This is significant because when the person comes to terms with their life decisions this leads the person to develop wisdom (Erikson, 1964, p. 274). Adults who are unable to come to terms with their life decisions see themselves as failures in society, which is despair (Table 9. 1. Comparison of Freudian and Eriksonian Stages of Development, 2014, p. 1). This explains why some older people in society just appear to be grouchy towards others. Strengths and Limitations of Erikson A strength of Erikson’s theory is each stage has the potential for a positive outcome, if each crisis can be surpassed (Markstrom & Hunter, 1999, para. ). For instance, with the stage trust vs. mistrust the person has the potential to develop a sense of hope, if that persons parents respond to their basic needs in early childhood (Markstrom & Hunter, 1999, para. 3).
Just like Piaget, Erikson’s limitation is the structure of his theory. His theory doesn’t explain in my opinion why some people make it to the next stage without having successfully completed the last stage. Another limitation of Erikson’s theory is it tends to be male biased. Meaning it does not focus enough on the differences between male and female during development (Fleming, 2004, p. -22). Erikson non-account for Social Oppressions/ Social Privileges Erikson’s theory like Piaget, does not take into account for social oppressions/privileges. For instance, it does not discuss how ethnicity, sex and social class affects each stage possible success or failure. Since his theory does not discuss how these factors affects each stage of development, it does not take into account of social oppressions/privileges.
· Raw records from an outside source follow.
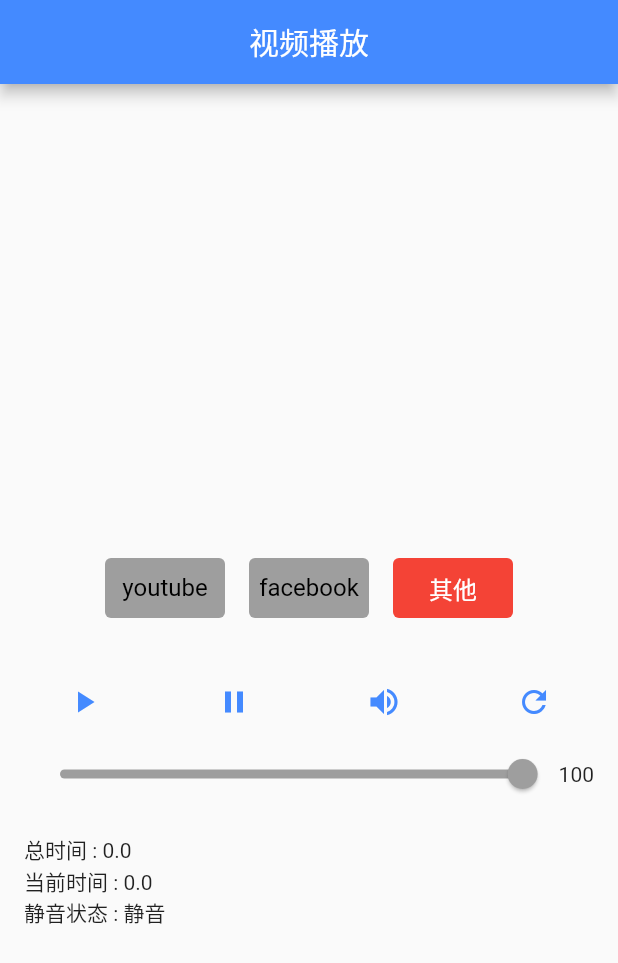
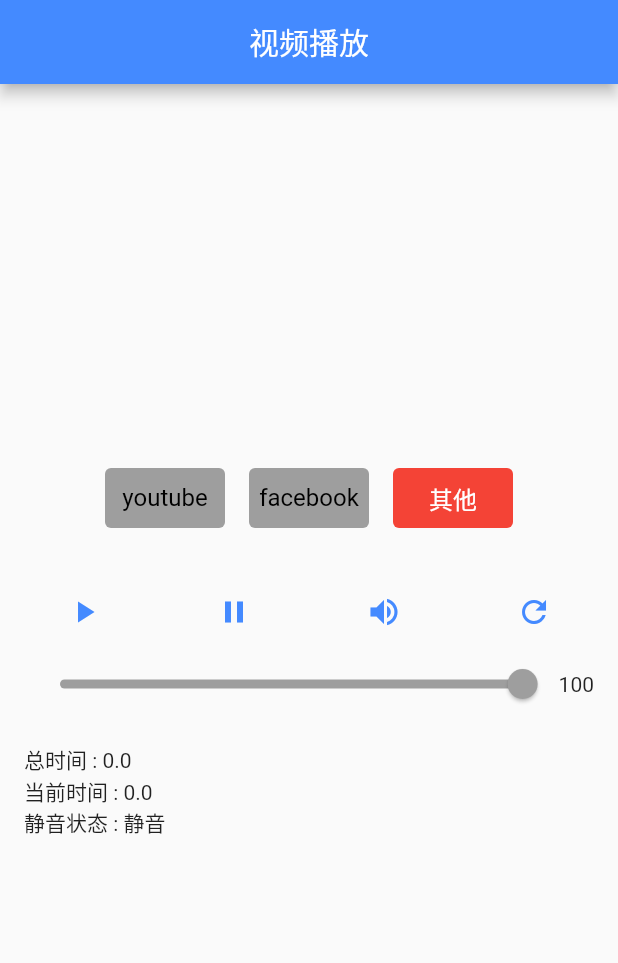
Before and after one commit to hello-coder-xu/tw591_video_play, a Flutter app: the screen it shows after launch, after a tap on "youtube", after a tap on "facebook", after a tap on "其他", on a phone screen of 412 x 824 dp. Shown: the top 963 px of the screen. Run offline on Flutter 3.47's test engine with Material 2 defaults, Android fonts, the phone set to English and light mode, and no system bars; our stand-ins replace webview_flutter.

Commit message:
调整代码

```diff
--- a/example/lib/play_demo.dart
+++ b/example/lib/play_demo.dart
@@ -82,7 +82,7 @@ class _PlayDemoPageState extends State<PlayDemoPage> {
   Widget playView() {
     String initUrl = '';
     if (selectType == 0) {
-      initUrl = 'https://www.youtube.com/watch?v=FrriWkcyQbI';
+      initUrl = 'https://www.youtube.com/watch?v=pmT_DvNzCQI';
     } else if (selectType == 1) {
       initUrl = 'https://fb.watch/kD5Ij9HS2T/';
     } else {
@@ -90,12 +90,13 @@ class _PlayDemoPageState extends State<PlayDemoPage> {
     }
     return SizedBox(
       width: 411,
-      height: 300,
+      height: 240,
       child: Tw591VideoPlayView(
         playController: controller,
         initUrl: initUrl,
         mute: mute,
         loop: true,
+        autoPlay: true,
       ),
     );
   }
--- a/lib/tw591_video_play_view.dart
+++ b/lib/tw591_video_play_view.dart
@@ -33,6 +33,7 @@ class Tw591VideoPlayView extends StatelessWidget {
           initUrl: initUrl,
           mute: mute,
           loop: loop,
+          autoPlay: autoPlay,
           playController: playController,
         );
       case VideoPlayType.facebook:
@@ -40,6 +41,7 @@ class Tw591VideoPlayView extends StatelessWidget {
           initUrl: initUrl,
           mute: mute,
           loop: loop,
+          autoPlay: autoPlay,
           playController: playController,
         );
       case VideoPlayType.other:
--- a/lib/widget/tw591_facebook_play_view.dart
+++ b/lib/widget/tw591_facebook_play_view.dart
@@ -34,13 +34,14 @@ class _Tw591FacebookPlayViewState extends State<Tw591FacebookPlayView> {
       'packages/tw591_video_play/assets/facebook.html',
     );
     playerHtml = playerHtml.replaceAll('{initUrl}', widget.initUrl);
+    playerHtml = playerHtml.replaceAll('{autoplay}', '${widget.autoPlay}');
     return playerHtml;
   }
 
   @override
   Widget build(BuildContext context) {
     return IgnorePointer(
-      ignoring: false,
+      ignoring: true,
       child: WebView(
         javascriptMode: JavascriptMode.unrestricted,
         allowsInlineMediaPlayback: true,
```
Also changed, not shown: 1 other file.
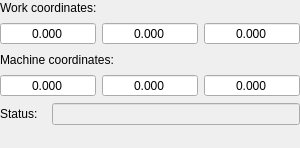
Before: the Qt Designer form src/gpilot/ui/forms/partials/main/partmainstate.ui in etet100/AstroCore-GCode-Sender, drawn with Qt 5.
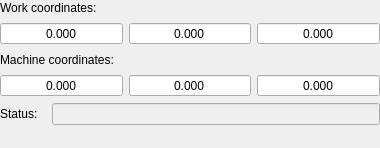
After: the same form once the commit is applied.

Patch:
```diff
--- a/src/gpilot/ui/forms/partials/main/partmainstate.ui
+++ b/src/gpilot/ui/forms/partials/main/partmainstate.ui
@@ -6,7 +6,7 @@
    <rect>
     <x>0</x>
     <y>0</y>
-    <width>300</width>
+    <width>380</width>
     <height>148</height>
    </rect>
   </property>
```
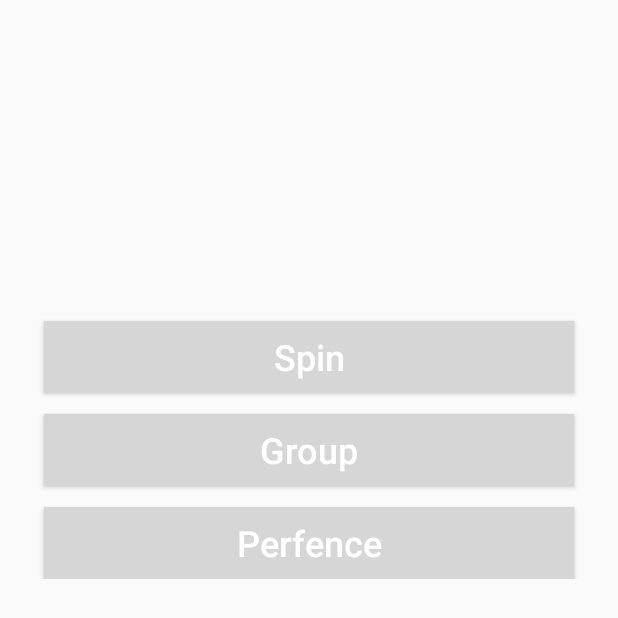
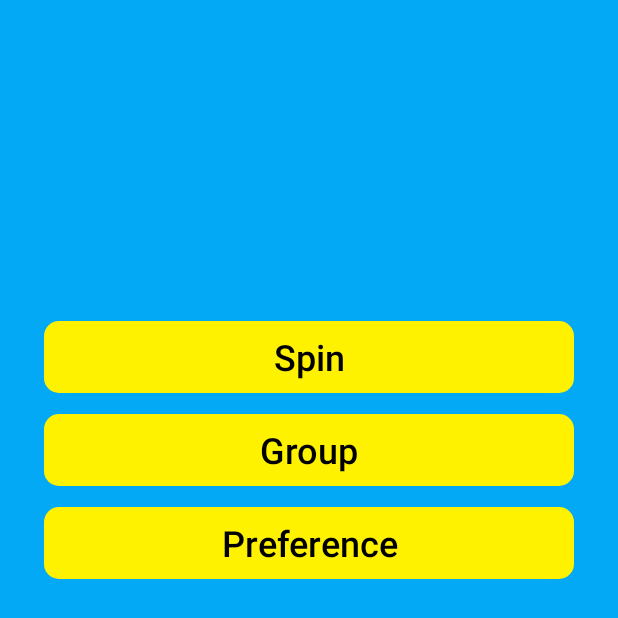
Before and after one commit to Erdi-Kidane/cs130, an Android app: the MainPageActivity screen opened directly, with no data from a screen before it, on a phone screen of 412 x 824 dp. Shown: the top 618 px of the screen. Run offline under Robolectric (Android 15) with nearby library versions, the phone set to English and light mode, and no system bars.

Commit message:
new UI design

```diff
--- a/app/src/main/AndroidManifest.xml
+++ b/app/src/main/AndroidManifest.xml
@@ -14,7 +14,7 @@
         <activity
             android:name=".Spinner"
             android:label="@string/title_activity_spinner"
-            android:theme="@style/AppTheme.NoActionBar"></activity>
+            android:theme="@style/AppTheme.NoActionBar" />
         <activity android:name=".GetAndPut" />
         <activity android:name=".MainPageActivity" />
         <activity android:name=".GroupChatActivity" />
@@ -28,6 +28,9 @@
                 <category android:name="android.intent.category.LAUNCHER" />
             </intent-filter>
         </activity>
+        <activity android:name=".Popup"
+            android:theme="@style/AppTheme.CustomTheme">
+        </activity>
     </application>
 
 </manifest>
--- a/app/src/main/res/drawable/buttons.xml
+++ b/app/src/main/res/drawable/buttons.xml
@@ -1,7 +1,8 @@
 <?xml version="1.0" encoding="utf-8"?>
 <shape xmlns:android="http://schemas.android.com/apk/res/android">
     <solid
-        android:color="@color/colorPrimary">
+        android:color="#FFF200">
 
     </solid>
+    <corners android:radius="10dp"/>
 </shape>
--- a/app/src/main/res/layout/activity_main_page.xml
+++ b/app/src/main/res/layout/activity_main_page.xml
@@ -7,17 +7,16 @@
     tools:context=".LoginActivity">
 
     <ScrollView
+
         android:layout_width="match_parent"
         android:layout_height="match_parent"
         android:layout_alignParentLeft="true"
-        android:layout_alignParentTop="true">
+        android:layout_alignParentTop="true"
+        android:background="#03A9F4">
 
         <RelativeLayout
             android:layout_width="match_parent"
             android:layout_height="wrap_content">
-
-
-
 
 
             <Button
@@ -25,50 +24,47 @@
                 android:layout_width="match_parent"
                 android:layout_height="wrap_content"
                 android:layout_below="@+id/login_password"
+                android:layout_marginLeft="29dp"
+                android:layout_marginTop="214dp"
+                android:layout_marginRight="29dp"
+                android:background="@drawable/buttons"
                 android:padding="4dp"
-                android:layout_marginTop="214dp"
-                android:layout_marginLeft="29dp"
-                android:layout_marginRight="29dp"
                 android:text="Spin"
                 android:textAllCaps="false"
-                android:textSize="24sp"
-                android:textColor="@android:color/background_light"
-                android:background="@drawable/buttons"
-                />
+                android:textColor="#000000"
+                android:textSize="24sp" />
+
             <Button
                 android:id="@+id/groupButton"
                 android:layout_width="match_parent"
                 android:layout_height="wrap_content"
                 android:layout_below="@+id/spinButton"
+                android:layout_marginLeft="29dp"
+                android:layout_marginTop="14dp"
+                android:layout_marginRight="29dp"
+                android:background="@drawable/buttons"
                 android:padding="4dp"
-                android:layout_marginTop="14dp"
-                android:layout_marginLeft="29dp"
-                android:layout_marginRight="29dp"
                 android:text="Group"
                 android:textAllCaps="false"
+                android:textColor="#000000"
                 android:textSize="24sp"
-                android:textColor="@android:color/background_light"
-                android:background="@drawable/buttons"
+
                 />
+            <!--android:textColor="@android:color/background_light" -->
             <Button
                 android:id="@+id/pbutton"
                 android:layout_width="match_parent"
                 android:layout_height="wrap_content"
                 android:layout_below="@+id/groupButton"
+                android:layout_marginLeft="29dp"
+                android:layout_marginTop="14dp"
+                android:layout_marginRight="29dp"
+                android:background="@drawable/buttons"
                 android:padding="4dp"
-                android:layout_marginTop="14dp"
-                android:layout_marginLeft="29dp"
-                android:layout_marginRight="29dp"
-                android:text="Perfence"
+                android:text="Preference"
                 android:textAllCaps="false"
-                android:textSize="24sp"
-                android:textColor="@android:color/background_light"
-                android:background="@drawable/buttons"
-                />
-
-
-
-
+                android:textColor="#000000"
+                android:textSize="24sp" />
 
 
         </RelativeLayout>
--- a/app/src/main/res/values/strings.xml
+++ b/app/src/main/res/values/strings.xml
@@ -4,4 +4,5 @@
     <!-- TODO: Remove or change this placeholder text -->
     <string name="hello_blank_fragment">Hello blank fragment</string>
     <string name="title_activity_spinner">Spinner</string>
+    <string name="title_activity_pop_up">PopUp</string>
 </resources>
--- a/app/src/main/res/values/styles.xml
+++ b/app/src/main/res/values/styles.xml
@@ -18,4 +18,9 @@
     <style name="AppTheme.AppBarOverlay" parent="ThemeOverlay.AppCompat.Dark.ActionBar" />
 
     <style name="AppTheme.PopupOverlay" parent="ThemeOverlay.AppCompat.Light" />
+
+    <style name="AppTheme.CustomTheme" >
+        <item name="android:windowIsTranslucent">true</item>
+        <item name="android:windowCloseOnTouchOutside">true</item>
+    </style>
 </resources>
```
Also changed, not shown: app/src/main/res/layout/content_spinner.xml (+24 -24 lines), app/src/main/res/layout/popupwindow.xml (added, +17 -0 lines).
This theory was mainly based on the male development, which is why it mainly fails to include social oppressions/privileges (Fleming, 2004, p. -22). Erikson Theory in Social work Practice Erikson’s theory can be implemented in social work practice because it covers multiple stages of development that can be used to understand the family as a whole. For instance, a social worker can used this theory to explain to a family that it is critical to respond to a babies needs, so this child can have a solid foundation of trust in people in the future. This theory can also be used by social workers to help older families understand difficult life transitions, such as their child moving out or getting divorced.